→ Exercise description
Collect all lines containing the word "here" from the data.

[Revision tracking records]
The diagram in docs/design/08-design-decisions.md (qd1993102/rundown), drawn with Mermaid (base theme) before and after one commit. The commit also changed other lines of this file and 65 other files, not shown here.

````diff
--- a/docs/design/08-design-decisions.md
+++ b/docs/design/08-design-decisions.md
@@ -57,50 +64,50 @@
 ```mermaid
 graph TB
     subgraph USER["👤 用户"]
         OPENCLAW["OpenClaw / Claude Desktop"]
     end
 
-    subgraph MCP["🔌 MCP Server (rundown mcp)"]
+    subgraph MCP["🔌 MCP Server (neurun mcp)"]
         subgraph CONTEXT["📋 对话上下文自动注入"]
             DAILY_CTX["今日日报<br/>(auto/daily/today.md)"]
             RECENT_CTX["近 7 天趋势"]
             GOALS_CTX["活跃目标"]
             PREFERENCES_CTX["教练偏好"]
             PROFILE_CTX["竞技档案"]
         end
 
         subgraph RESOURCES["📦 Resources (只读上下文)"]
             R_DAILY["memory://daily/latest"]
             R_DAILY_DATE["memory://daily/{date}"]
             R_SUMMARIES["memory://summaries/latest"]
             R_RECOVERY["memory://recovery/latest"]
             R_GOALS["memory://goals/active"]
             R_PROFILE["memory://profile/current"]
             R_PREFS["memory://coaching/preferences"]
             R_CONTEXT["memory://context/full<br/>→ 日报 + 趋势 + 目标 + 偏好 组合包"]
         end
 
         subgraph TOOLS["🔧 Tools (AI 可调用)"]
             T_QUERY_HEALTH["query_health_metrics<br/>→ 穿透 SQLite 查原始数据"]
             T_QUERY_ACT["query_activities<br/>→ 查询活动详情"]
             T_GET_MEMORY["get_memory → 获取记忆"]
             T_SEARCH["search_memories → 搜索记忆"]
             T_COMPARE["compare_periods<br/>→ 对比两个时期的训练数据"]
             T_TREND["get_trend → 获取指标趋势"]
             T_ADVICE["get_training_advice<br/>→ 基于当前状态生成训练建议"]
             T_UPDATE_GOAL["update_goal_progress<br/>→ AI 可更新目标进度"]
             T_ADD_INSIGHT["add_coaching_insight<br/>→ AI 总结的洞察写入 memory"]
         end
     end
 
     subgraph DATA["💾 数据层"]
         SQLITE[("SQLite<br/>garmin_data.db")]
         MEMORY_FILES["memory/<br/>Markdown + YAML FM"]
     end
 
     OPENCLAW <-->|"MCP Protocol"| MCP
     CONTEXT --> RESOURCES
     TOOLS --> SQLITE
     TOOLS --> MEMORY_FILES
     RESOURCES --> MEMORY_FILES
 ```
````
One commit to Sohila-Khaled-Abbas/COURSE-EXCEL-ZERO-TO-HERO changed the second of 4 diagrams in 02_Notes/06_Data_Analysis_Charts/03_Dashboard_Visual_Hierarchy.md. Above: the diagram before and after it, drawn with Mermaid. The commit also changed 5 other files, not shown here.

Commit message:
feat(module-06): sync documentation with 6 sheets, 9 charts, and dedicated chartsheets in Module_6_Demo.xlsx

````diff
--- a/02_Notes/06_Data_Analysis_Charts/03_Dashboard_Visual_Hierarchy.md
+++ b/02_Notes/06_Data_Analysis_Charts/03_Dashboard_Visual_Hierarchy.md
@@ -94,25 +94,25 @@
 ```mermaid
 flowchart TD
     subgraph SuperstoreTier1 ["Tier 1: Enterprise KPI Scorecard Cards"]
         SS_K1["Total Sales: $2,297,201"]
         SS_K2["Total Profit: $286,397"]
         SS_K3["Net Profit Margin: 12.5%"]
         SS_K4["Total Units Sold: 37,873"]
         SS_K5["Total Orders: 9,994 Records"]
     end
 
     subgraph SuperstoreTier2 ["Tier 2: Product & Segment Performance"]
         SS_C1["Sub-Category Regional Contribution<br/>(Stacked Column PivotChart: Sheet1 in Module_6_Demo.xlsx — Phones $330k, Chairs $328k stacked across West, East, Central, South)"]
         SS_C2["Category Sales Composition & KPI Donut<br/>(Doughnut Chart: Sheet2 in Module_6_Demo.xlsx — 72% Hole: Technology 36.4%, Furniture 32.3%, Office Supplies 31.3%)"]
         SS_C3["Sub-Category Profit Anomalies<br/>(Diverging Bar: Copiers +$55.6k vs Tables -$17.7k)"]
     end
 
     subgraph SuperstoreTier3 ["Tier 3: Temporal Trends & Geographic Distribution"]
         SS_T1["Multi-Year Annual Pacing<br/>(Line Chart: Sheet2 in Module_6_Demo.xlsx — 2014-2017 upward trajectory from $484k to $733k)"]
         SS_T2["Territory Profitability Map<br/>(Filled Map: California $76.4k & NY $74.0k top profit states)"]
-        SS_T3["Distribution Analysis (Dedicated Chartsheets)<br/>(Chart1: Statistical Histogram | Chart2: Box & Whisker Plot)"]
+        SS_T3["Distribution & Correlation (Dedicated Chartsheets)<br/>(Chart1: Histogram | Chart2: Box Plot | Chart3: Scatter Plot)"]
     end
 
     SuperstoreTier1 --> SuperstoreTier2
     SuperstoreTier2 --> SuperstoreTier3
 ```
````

→ Your solution
The diagram in docs/design/08-design-decisions.md (qd1993102/rundown), drawn with Mermaid (base theme) before and after one commit. The commit also changed other lines of this file and 65 other files, not shown here.
One commit to Sohila-Khaled-Abbas/COURSE-EXCEL-ZERO-TO-HERO changed the second of 4 diagrams in 02_Notes/06_Data_Analysis_Charts/03_Dashboard_Visual_Hierarchy.md. Above: the diagram before and after it, drawn with Mermaid. The commit also changed 5 other files, not shown here.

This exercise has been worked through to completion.